|The Pohutakawa tree--New Zealand's Christmas blossom|
Rachel, 27, who had her first baby in the past year, answered first-- you can find that blog entry HERE.
Keegan, 20.5, who has beat some remarkable odds at his age, answered second and THIS is where you will find the post regarding his response.
In the final post of this series Luke, 24 has responded:
Having my family move away from me is somewhat of a bittersweet experience. Four thousand miles is a long (and expensive) way to go every time you want to see your family, and because of that we don't get to see each other as often as we want to. Luckily, there has been enough reasons for them to come here in the past year (a wedding, a baby) so we have seen each other a good amount during that time. And when those times occur it has been wonderful "quality time" and that is the paradox of having family that lives for away; you don't see each other as often but when you do it's more special. You appreciate your time together more because it is a rare thing. I live 3.5 hours away from the rest of my family and see them about once every 1-2 months if not more often. Though our time together is super special to me, it's not as intense as family time with people who you are not positive when you're going to see them again. Everything said, I don't think my mom moving away has hindered our relationship at all. This is the age of Facebook, email, Skype, etc. and in a way, being 4,000 miles away isn't as different as being 40 miles away as it used to be.One thing I know for near certainty, and I think it's my relationship with Luke that has really brought it home, is that having the distance has meant that when we have time together, I've been able to have experiences with him (them) that I likely wouldn't have otherwise.
Serendipity has been a bit of a buzz word for me because of its frequent appearance.
The last visit I made to Illinois Luke spent a lot of time with us in Springfield, but went back to Chicago prior to me.
It just so happened that during my last few days in Chicago, Luke accompanied me to see my best friend in an amazing theatrical piece, we walked downtown and took in the art museum, dropped the kids at a party and bummed around the neighbourhood,and I was able to see him in two shows on subsequent nights-- in a band he's in, The Kuhl's, and his band Luke Henry & Rabbitfoot.
What are the chances?
And none of that planning was timed.
Last year I was in the US at the time of his birthday and a couple girlfriends and I were able to attend his house concert where video was shot.(colour me thrilled)
There is no greater joy than seeing your adult children really wanting to be with you.
I appreciate their genuine desire and effort more than they will ever know.
Each child, of course, brings a unique relationship and bond and with my birth children (and bonus-kids) I feel a very strong connection.
With the adult children the transition from parent-child to "friends" is absolutely undeniable.
We get each other.
Thanks to the internet we are in VERY frequent contact.
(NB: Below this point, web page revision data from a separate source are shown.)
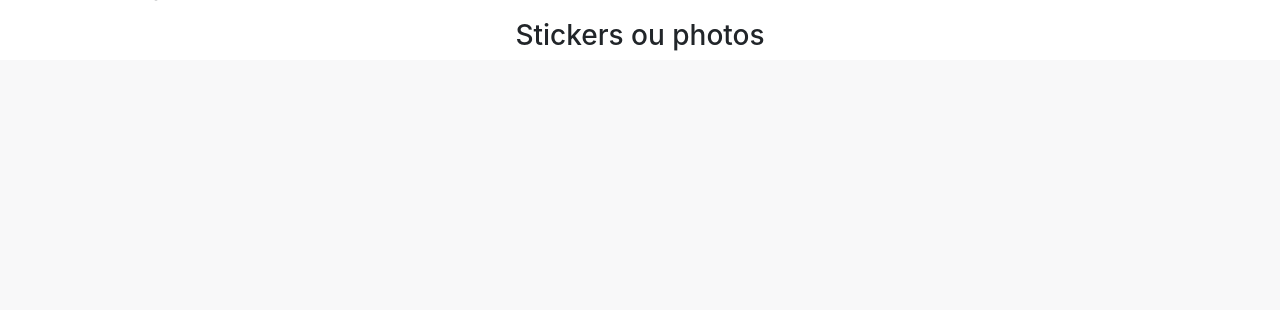
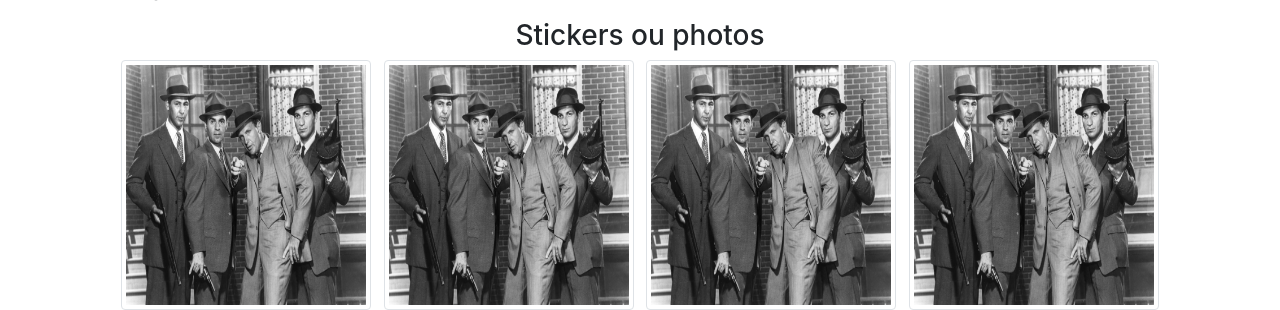
Before and after one commit to Willremi/Groupe6, a PHP site: page /src/views/incorrup.html in a window 1280 px wide; the page is wider, and only the part inside the window is pictured. Shown: the part 1583-1893 px from the top of that part. Before the commit the page ends 1634 px from the top of that part, so only its background shows below. Run offline with PHP 8.4, Linux system fonts and the light colour scheme.

Commit message:
ajout image dans incorrup.html

```diff
--- a/projet/site/public/css/style.css
+++ b/projet/site/public/css/style.css
@@ -61,10 +61,19 @@ tr:nth-child(odd) {
 }
 
 iframe {
-  width: 700px;
+  width: 450px;
 }
 
-@media only screen and (max-width: 700px) {
+.img-thumbnail {
+  width: 250px;
+  height: 250px;
+}
+
+#imageSerie {
+  text-align: center;
+}
+
+@media only screen and (max-width: 780px) {
   table, thead, tbody, tr, th, td {
     display: block;
   }
@@ -128,5 +137,10 @@ iframe {
     text-align: center;
   }
 }
+@media only screen and (min-width: 1400px) {
+  iframe {
+    width: 650px;
+  }
+}
 
 /*# sourceMappingURL=style.css.map */
--- a/projet/site/src/views/incorrup.html
+++ b/projet/site/src/views/incorrup.html
@@ -159,9 +159,16 @@
               <div class="col-md-4">
                 <iframe src="https://open.spotify.com/embed?uri=spotify:album:4Ep0zbv1yMHl0hwrTJejl8" height="380" frameborder="0" allowtransparency="true" allow="encrypted-media"></iframe>
               </div>
-            </div>
-          <h3>Stickers ou photos</h3>
-          </div>
+            </div> <!-- fin row -->
+            <h3>Stickers ou photos</h3>
+            <div class="" id="imageSerie">
+              <img src="../../public/img/incorrup1.jpg" alt="" class="img-thumbnail mr-2">
+                <img src="../../public/img/incorrup1.jpg" alt="" class="img-thumbnail mr-2">
+                <img src="../../public/img/incorrup1.jpg" alt="" class="img-thumbnail mr-2">
+                <img src="../../public/img/incorrup1.jpg" alt="" class="img-thumbnail">
+              </div>
+
+          </div> <!-- fin col-lg-12 -->
 
         </div> <!-- fin row -->
       </div> <!-- fin container -->
```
And I can attest that texts would frequently go unanswered when we lived in the same town, but as they have all reflected on-- the distance has given us all a renewed appreciation of each other.
And it has given me space to sit back and watch them blossom into the lovely, responsible and creative adults that they are.
And stay out of their business, unless they want me in it. (all ya'll parents know exactly what I mean . . . they didn't give us instructions on now to put the caring/action/hover button on hold once our kids are out of our house; it takes practice)
One time when Keegan and Luke both visited New Zealand, I took Keegan to the airport a week or so prior to Luke leaving.
When I got back I was in a tear-stained heap. It doesn't matter how old your kids are . . . for me there is something about seeing them physically fly away in a not-very-big-airplane from our small local airport that physically and emotionally feels like a piece of my heart is being ripped out.
It leaves me an emotional wreck for a chunk of time.
Snivelling still, Luke comforted me, "Mom, think about it. When would you ever have weeks on end, uninterrupted, with your adult children? This distance has allowed that to happen."
That was a particularly long visit for them and it especially highlighted that fact.
When we are together we are so TOGETHER.
The same as it has been with my BFF, my new granddaughter Bernadette. My last visit allowed me to have her every day all day (and nights) for several days. And my 92 year old mother and lots of kids, and other family, were with us much of the time.
When we lived in the same town there were pop ins for a hello or occasional family meals, but not the heart to hearts we have had in the past years I've been in New Zealand.
And there will never be a Christmas eve, just like tonight, that I don't miss the days our house was full of children, or my oldest were toddlers caught up in the awe.
But it is important to delineate between missing my "babies" and those times that sadly, I will never have again, and missing a relationship with my adult children.
So yes, of course, I am not in physical contact with our family in the US as much as we would be if we lived there, but the relationships have deepened, and ripened and --for us-- it works.
One day at a time.
|from our scattered whanau to yours-- we wish you |
the happiest of holidays
and a blessed New Year
and a very special shout of thanks to RacheLuKeegan who so generously contributed to this series and somewhere in my heart and mind will ALWAYS look like this:
Love knows no distance where hearts may feel its joy . . .